--- PROBLEM STATEMENT ---
Would you please restate all of the data exactly?

(Edit tracking data)
───

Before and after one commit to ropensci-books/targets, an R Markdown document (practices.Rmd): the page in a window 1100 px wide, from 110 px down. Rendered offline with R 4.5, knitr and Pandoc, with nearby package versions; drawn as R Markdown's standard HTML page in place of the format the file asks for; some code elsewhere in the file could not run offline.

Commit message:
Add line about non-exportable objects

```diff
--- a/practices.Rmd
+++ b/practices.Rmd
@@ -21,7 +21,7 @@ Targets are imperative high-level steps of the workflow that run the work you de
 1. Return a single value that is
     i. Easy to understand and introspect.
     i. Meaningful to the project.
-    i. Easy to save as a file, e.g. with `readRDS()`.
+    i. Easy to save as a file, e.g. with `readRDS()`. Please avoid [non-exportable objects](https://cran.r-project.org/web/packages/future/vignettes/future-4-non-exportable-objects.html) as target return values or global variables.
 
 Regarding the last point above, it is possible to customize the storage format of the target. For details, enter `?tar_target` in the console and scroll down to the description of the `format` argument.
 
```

───

--- SOLUTION TO THE PROBLEM ---
Before and after one commit to ropensci-books/targets, an R Markdown document (practices.Rmd): the page in a window 1100 px wide, from 110 px down. Rendered offline with R 4.5, knitr and Pandoc, with nearby package versions; drawn as R Markdown's standard HTML page in place of the format the file asks for; some code elsewhere in the file could not run offline.

Commit message:
Add line about non-exportable objects

```diff
--- a/practices.Rmd
+++ b/practices.Rmd
@@ -21,7 +21,7 @@ Targets are imperative high-level steps of the workflow that run the work you de
 1. Return a single value that is
     i. Easy to understand and introspect.
     i. Meaningful to the project.
-    i. Easy to save as a file, e.g. with `readRDS()`.
+    i. Easy to save as a file, e.g. with `readRDS()`. Please avoid [non-exportable objects](https://cran.r-project.org/web/packages/future/vignettes/future-4-non-exportable-objects.html) as target return values or global variables.
 
 Regarding the last point above, it is possible to customize the storage format of the target. For details, enter `?tar_target` in the console and scroll down to the description of the `format` argument.
 
```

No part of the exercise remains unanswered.